How to complete this task.
In the records below, work out how many lines hold the word "Animation". Report the number alone.

Given data.
******************************

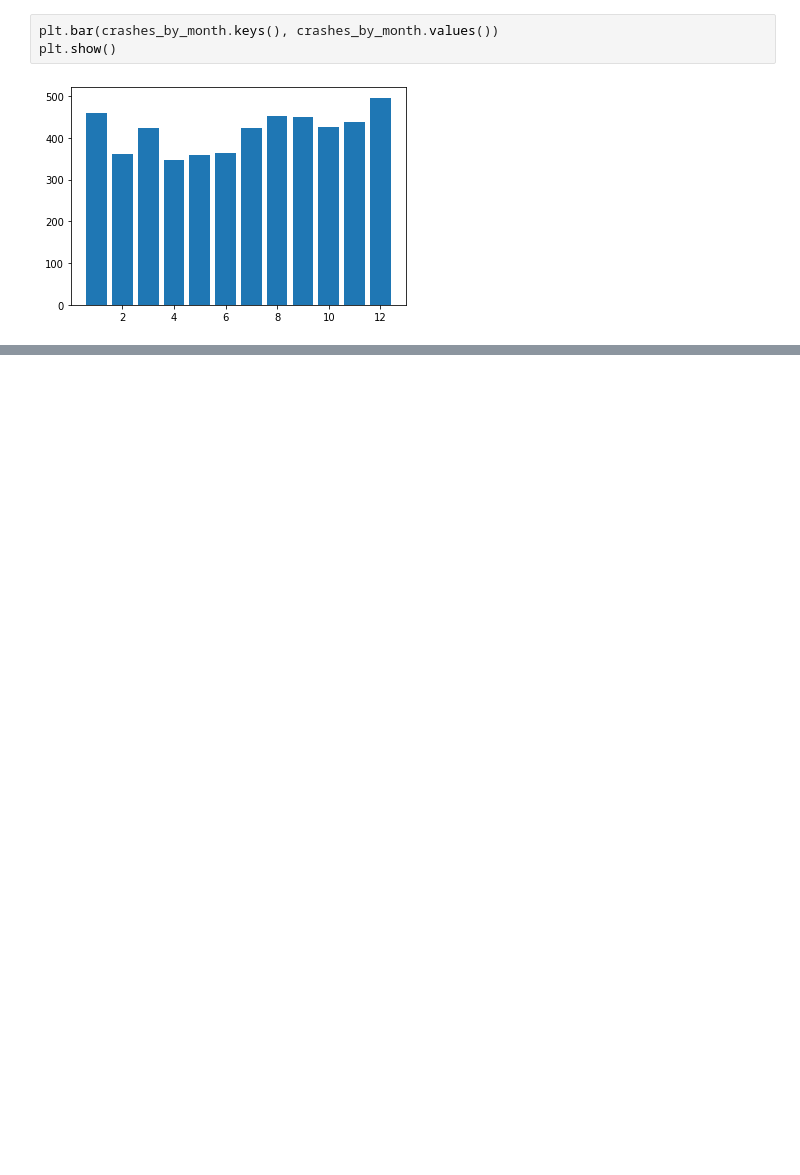
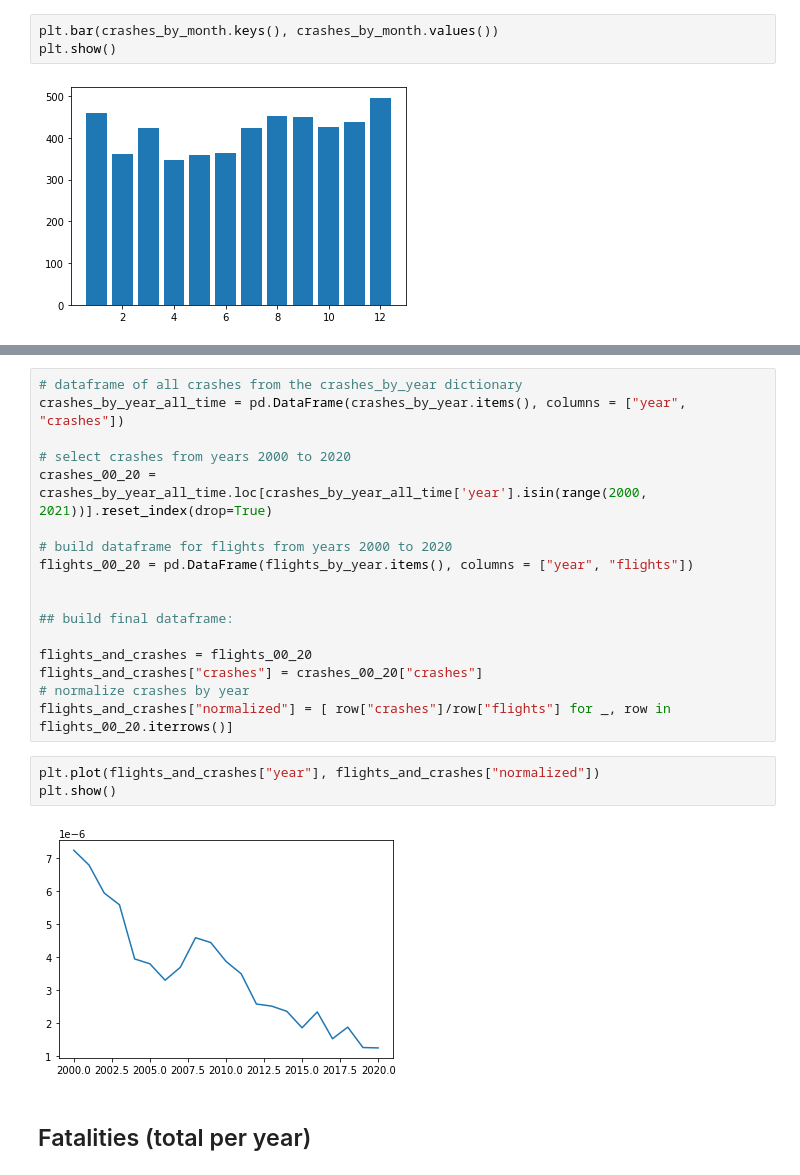
Before and after one commit to bgrantBoards/midterm-keanu-ben, a Jupyter notebook: notebook.ipynb, the cells around one changed output, grey strips where cells are left out. Saved outputs shown, nothing was run; the diff lists cells and outputs as text; blank space fills up the shorter version.

```diff
--- a/notebook.ipynb
+++ b/notebook.ipynb
@@ -62,0 +91,24 @@ plt.show()
+# %%
+# dataframe of all crashes from the crashes_by_year dictionary
+crashes_by_year_all_time = pd.DataFrame(crashes_by_year.items(), columns = ["year", "crashes"])
+
+# select crashes from years 2000 to 2020
+crashes_00_20 = crashes_by_year_all_time.loc[crashes_by_year_all_time['year'].isin(range(2000, 2021))].reset_index(drop=True)
+
+# build dataframe for flights from years 2000 to 2020
+flights_00_20 = pd.DataFrame(flights_by_year.items(), columns = ["year", "flights"])
+
+
+## build final dataframe:
+
+flights_and_crashes = flights_00_20
+flights_and_crashes["crashes"] = crashes_00_20["crashes"]
+# normalize crashes by year
+flights_and_crashes["normalized"] = [ row["crashes"]/row["flights"] for _, row in flights_00_20.iterrows()]
+# %%
+plt.plot(flights_and_crashes["year"], flights_and_crashes["normalized"])
+plt.show()
+# %% [output]
+[figure, added]
+# %% [markdown]
+## Fatalities (total per year)
```
Also changed, not shown: parts of 13 cells of this notebook, 1 other file.
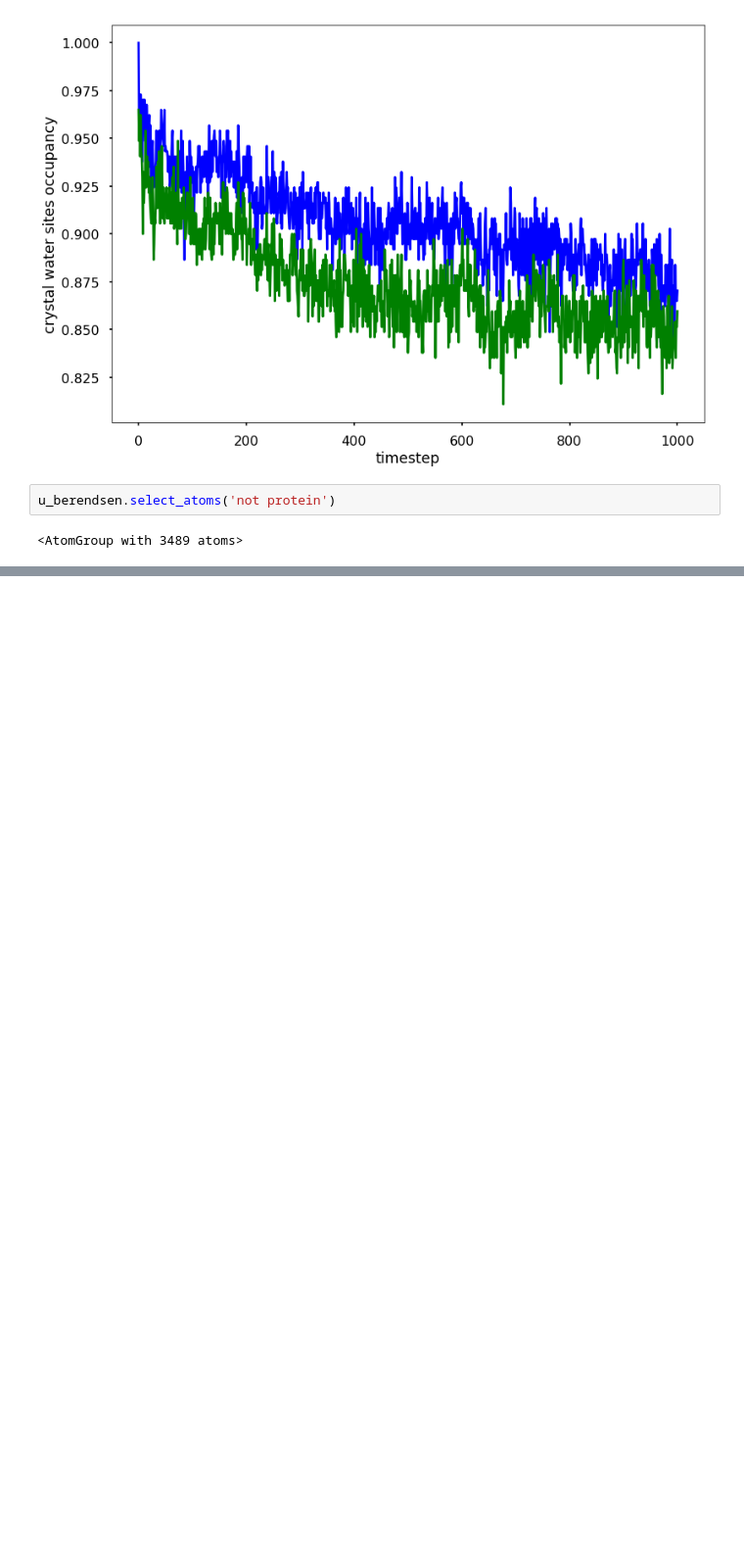
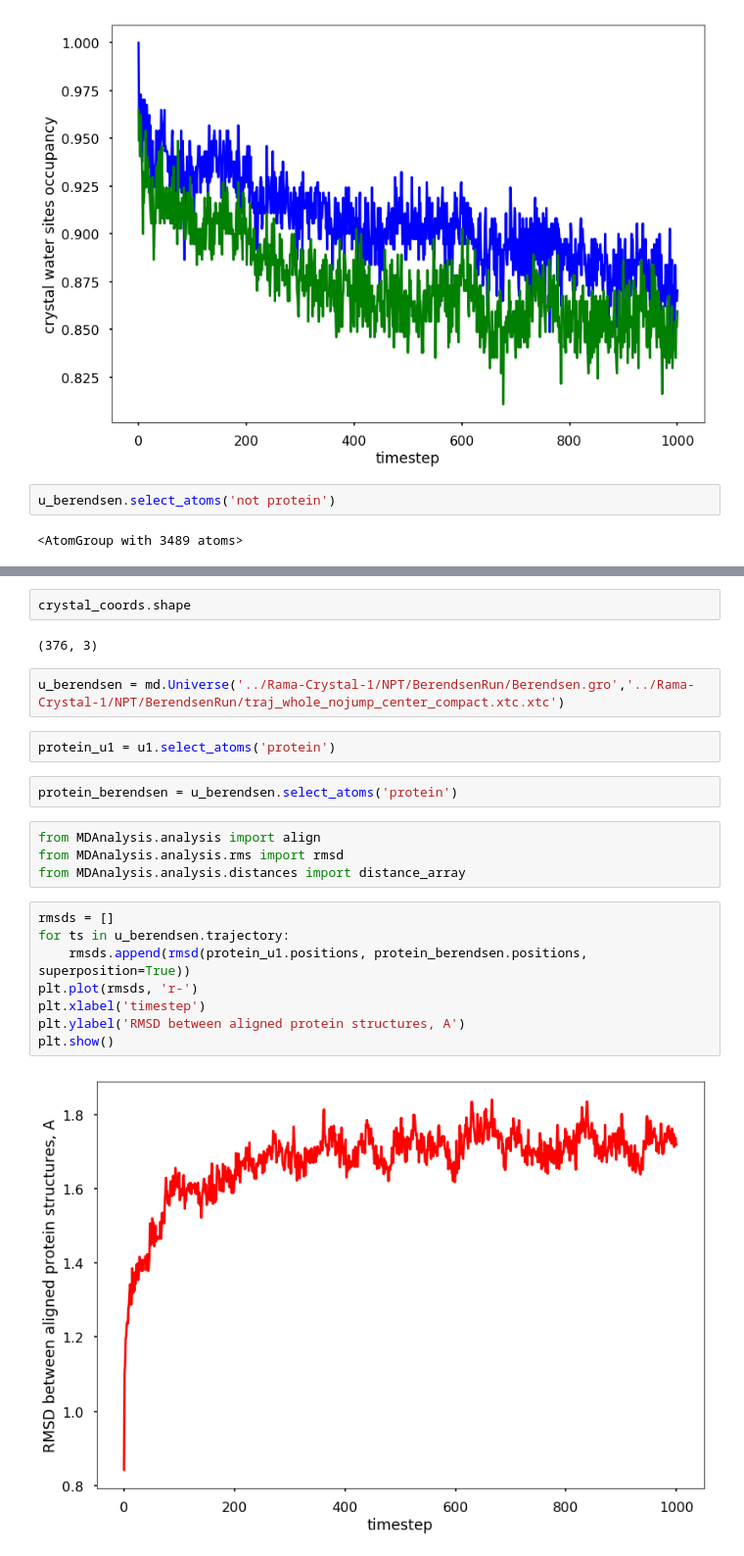
Before and after one commit to klyshko/EFX-project, a Jupyter notebook: crystal_water.ipynb, the cells around one changed output, grey strips where cells are left out. Shown at 98% size. Drawn from its saved outputs; the diff is of its cells as text; blank space fills up the shorter version.

Commit message:
Implemented alignment of the  initial structure to the protein in dynamics

```diff
--- a/crystal_water.ipynb
+++ b/crystal_water.ipynb
@@ -277,0 +274,24 @@ u_berendsen.select_atoms('not protein')
+# %%
+crystal_coords.shape
+# %% [output]
+(376, 3)
+# %%
+u_berendsen = md.Universe('../Rama-Crystal-1/NPT/BerendsenRun/Berendsen.gro','../Rama-Crystal-1/NPT/BerendsenRun/traj_whole_nojump_center_compact.xtc.xtc')
+# %%
+protein_u1 = u1.select_atoms('protein')
+# %%
+protein_berendsen = u_berendsen.select_atoms('protein')
+# %%
+from MDAnalysis.analysis import align
+from MDAnalysis.analysis.rms import rmsd
+from MDAnalysis.analysis.distances import distance_array
+# %%
+rmsds = []
+for ts in u_berendsen.trajectory:
+    rmsds.append(rmsd(protein_u1.positions, protein_berendsen.positions, superposition=True))
+plt.plot(rmsds, 'r-')
+plt.xlabel('timestep')
+plt.ylabel('RMSD between aligned protein structures, A')
+plt.show()
+# %% [output]
+[figure, added]
```
Also changed, not shown: parts of 9 cells of this notebook.
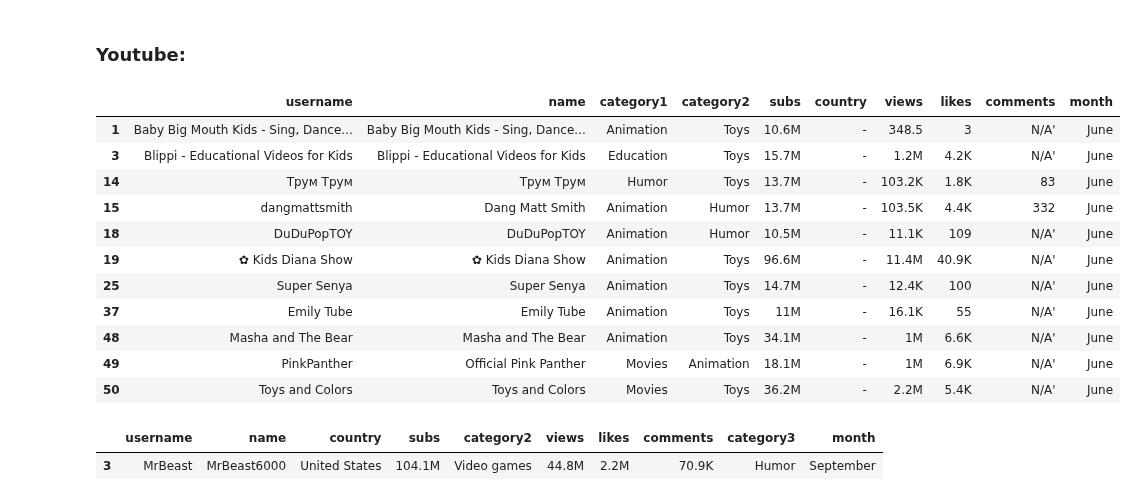
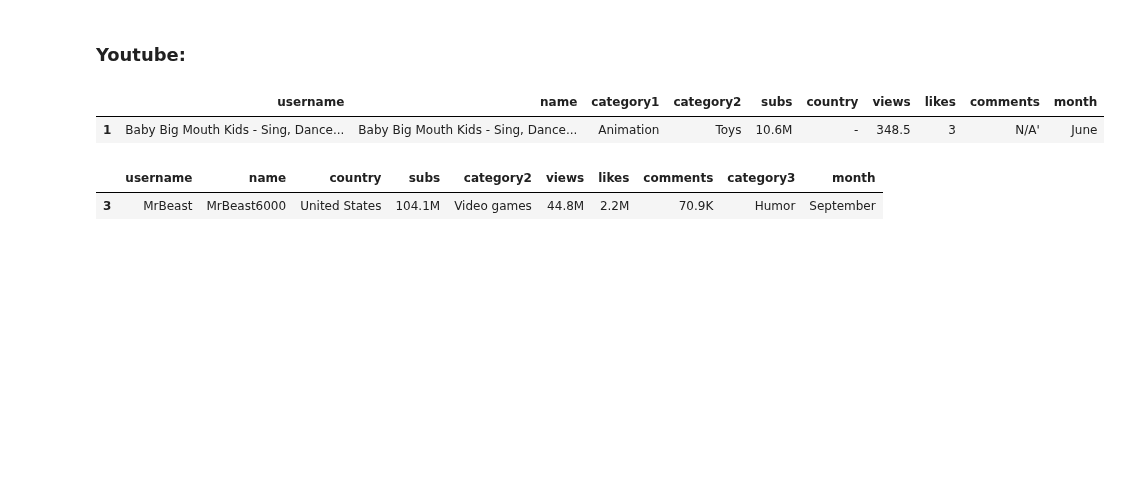
Before and after one commit to MarioChvx/ciencia_de_datos_PAMBAZO, a Jupyter notebook: proyectos/Proyecto4/socialnetworks.ipynb, the cells around one changed output. Saved outputs shown, nothing was run; the diff lists cells and outputs as text; code cells hidden in the pictures; blank space fills up the shorter version.

```diff
--- a/proyectos/Proyecto4/socialnetworks.ipynb
+++ b/proyectos/Proyecto4/socialnetworks.ipynb
@@ -225,35 +222,25 @@ tt_months.head(3)
 # %%
 y_june = (
     pd.read_csv('DATA/youtubejune2022.csv')
     .assign(Month='June')
     .rename(columns={
         "channel name": "username",
         "youTuber":"name",
         "Category": "category1",
         "Category_2": "category2",
         "Subscribers count": "subs",
         "Country": "country",
         "Views avg.": "views",
         "Likes avg": "likes",
         "Comments avg.": "comments",
         "Month": "month"
     })
     .dropna()
 )
-y_june.head(11)
+y_june.head(1)
 # %% [output]
 |  | username | name | category1 | category2 | subs | country | views | likes | comments | month |
 | 1 | Baby Big Mouth Kids - Sing, Dance... | Baby Big Mouth Kids - Sing, Dance... | Animation | Toys | 10.6M | - | 348.5 | 3 | N/A' | June |
-| 3 | Blippi - Educational Videos for Kids | Blippi - Educational Videos for Kids | Education | Toys | 15.7M | - | 1.2M | 4.2K | N/A' | June |
-| 14 | Трум Трум | Трум Трум | Humor | Toys | 13.7M | - | 103.2K | 1.8K | 83 | June |
-| 15 | dangmattsmith | Dang Matt Smith | Animation | Humor | 13.7M | - | 103.5K | 4.4K | 332 | June |
-| 18 | DuDuPopTOY | DuDuPopTOY | Animation | Humor | 10.5M | - | 11.1K | 109 | N/A' | June |
-| 19 | ✿ Kids Diana Show | ✿ Kids Diana Show | Animation | Toys | 96.6M | - | 11.4M | 40.9K | N/A' | June |
-| 25 | Super Senya | Super Senya | Animation | Toys | 14.7M | - | 12.4K | 100 | N/A' | June |
-| 37 | Emily Tube | Emily Tube | Animation | Toys | 11M | - | 16.1K | 55 | N/A' | June |
-| 48 | Masha and The Bear | Masha and The Bear | Animation | Toys | 34.1M | - | 1M | 6.6K | N/A' | June |
-| 49 | PinkPanther | Official Pink Panther | Movies | Animation | 18.1M | - | 1M | 6.9K | N/A' | June |
-| 50 | Toys and Colors | Toys and Colors | Movies | Toys | 36.2M | - | 2.2M | 5.4K | N/A' | June |
 # %%
 y_sep = (
     pd.read_csv('DATA/Youtubesep2022.csv')
```
Also changed, not shown: parts of 27 cells of this notebook.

******************************

Response.
8